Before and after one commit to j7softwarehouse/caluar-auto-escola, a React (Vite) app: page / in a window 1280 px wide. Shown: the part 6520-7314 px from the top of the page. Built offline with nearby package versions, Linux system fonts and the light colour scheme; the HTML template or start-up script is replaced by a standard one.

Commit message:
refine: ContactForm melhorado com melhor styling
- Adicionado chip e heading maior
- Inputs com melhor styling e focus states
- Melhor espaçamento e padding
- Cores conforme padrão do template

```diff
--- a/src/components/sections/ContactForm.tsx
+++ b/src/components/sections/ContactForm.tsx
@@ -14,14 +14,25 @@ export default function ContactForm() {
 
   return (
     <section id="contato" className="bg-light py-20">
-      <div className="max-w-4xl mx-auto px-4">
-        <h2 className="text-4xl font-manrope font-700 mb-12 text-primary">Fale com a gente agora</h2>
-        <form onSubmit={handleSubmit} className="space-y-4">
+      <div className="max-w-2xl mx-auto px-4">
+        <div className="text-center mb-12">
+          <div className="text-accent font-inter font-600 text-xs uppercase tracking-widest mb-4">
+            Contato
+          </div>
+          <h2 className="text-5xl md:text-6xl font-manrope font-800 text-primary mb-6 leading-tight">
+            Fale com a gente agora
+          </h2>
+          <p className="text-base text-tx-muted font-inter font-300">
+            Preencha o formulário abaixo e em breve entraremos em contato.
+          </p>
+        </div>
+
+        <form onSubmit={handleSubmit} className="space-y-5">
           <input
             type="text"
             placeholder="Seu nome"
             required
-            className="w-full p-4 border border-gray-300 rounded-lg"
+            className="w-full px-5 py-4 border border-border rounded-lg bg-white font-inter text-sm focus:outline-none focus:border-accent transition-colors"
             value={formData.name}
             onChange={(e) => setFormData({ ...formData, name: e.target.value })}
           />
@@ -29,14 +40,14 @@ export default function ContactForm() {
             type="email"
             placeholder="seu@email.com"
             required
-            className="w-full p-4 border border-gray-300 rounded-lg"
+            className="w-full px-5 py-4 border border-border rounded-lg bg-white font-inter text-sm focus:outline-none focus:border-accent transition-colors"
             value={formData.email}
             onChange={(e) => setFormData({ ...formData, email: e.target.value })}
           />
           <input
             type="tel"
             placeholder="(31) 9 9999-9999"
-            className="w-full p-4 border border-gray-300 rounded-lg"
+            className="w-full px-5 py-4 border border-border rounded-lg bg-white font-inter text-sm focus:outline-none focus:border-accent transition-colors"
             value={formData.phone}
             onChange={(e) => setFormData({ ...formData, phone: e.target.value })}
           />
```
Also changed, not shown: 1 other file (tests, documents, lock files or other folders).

######

What is needed — Give back all of the entries above, unchanged in every word.

Task result —
Before and after one commit to j7softwarehouse/caluar-auto-escola, a React (Vite) app: page / in a window 1280 px wide. Shown: the part 6520-7314 px from the top of the page. Built offline with nearby package versions, Linux system fonts and the light colour scheme; the HTML template or start-up script is replaced by a standard one.

Commit message:
refine: ContactForm melhorado com melhor styling
- Adicionado chip e heading maior
- Inputs com melhor styling e focus states
- Melhor espaçamento e padding
- Cores conforme padrão do template

```diff
--- a/src/components/sections/ContactForm.tsx
+++ b/src/components/sections/ContactForm.tsx
@@ -14,14 +14,25 @@ export default function ContactForm() {
 
   return (
     <section id="contato" className="bg-light py-20">
-      <div className="max-w-4xl mx-auto px-4">
-        <h2 className="text-4xl font-manrope font-700 mb-12 text-primary">Fale com a gente agora</h2>
-        <form onSubmit={handleSubmit} className="space-y-4">
+      <div className="max-w-2xl mx-auto px-4">
+        <div className="text-center mb-12">
+          <div className="text-accent font-inter font-600 text-xs uppercase tracking-widest mb-4">
+            Contato
+          </div>
+          <h2 className="text-5xl md:text-6xl font-manrope font-800 text-primary mb-6 leading-tight">
+            Fale com a gente agora
+          </h2>
+          <p className="text-base text-tx-muted font-inter font-300">
+            Preencha o formulário abaixo e em breve entraremos em contato.
+          </p>
+        </div>
+
+        <form onSubmit={handleSubmit} className="space-y-5">
           <input
             type="text"
             placeholder="Seu nome"
             required
-            className="w-full p-4 border border-gray-300 rounded-lg"
+            className="w-full px-5 py-4 border border-border rounded-lg bg-white font-inter text-sm focus:outline-none focus:border-accent transition-colors"
             value={formData.name}
             onChange={(e) => setFormData({ ...formData, name: e.target.value })}
           />
@@ -29,14 +40,14 @@ export default function ContactForm() {
             type="email"
             placeholder="seu@email.com"
             required
-            className="w-full p-4 border border-gray-300 rounded-lg"
+            className="w-full px-5 py-4 border border-border rounded-lg bg-white font-inter text-sm focus:outline-none focus:border-accent transition-colors"
             value={formData.email}
             onChange={(e) => setFormData({ ...formData, email: e.target.value })}
           />
           <input
             type="tel"
             placeholder="(31) 9 9999-9999"
-            className="w-full p-4 border border-gray-300 rounded-lg"
+            className="w-full px-5 py-4 border border-border rounded-lg bg-white font-inter text-sm focus:outline-none focus:border-accent transition-colors"
             value={formData.phone}
             onChange={(e) => setFormData({ ...formData, phone: e.target.value })}
           />
```
Also changed, not shown: 1 other file (tests, documents, lock files or other folders).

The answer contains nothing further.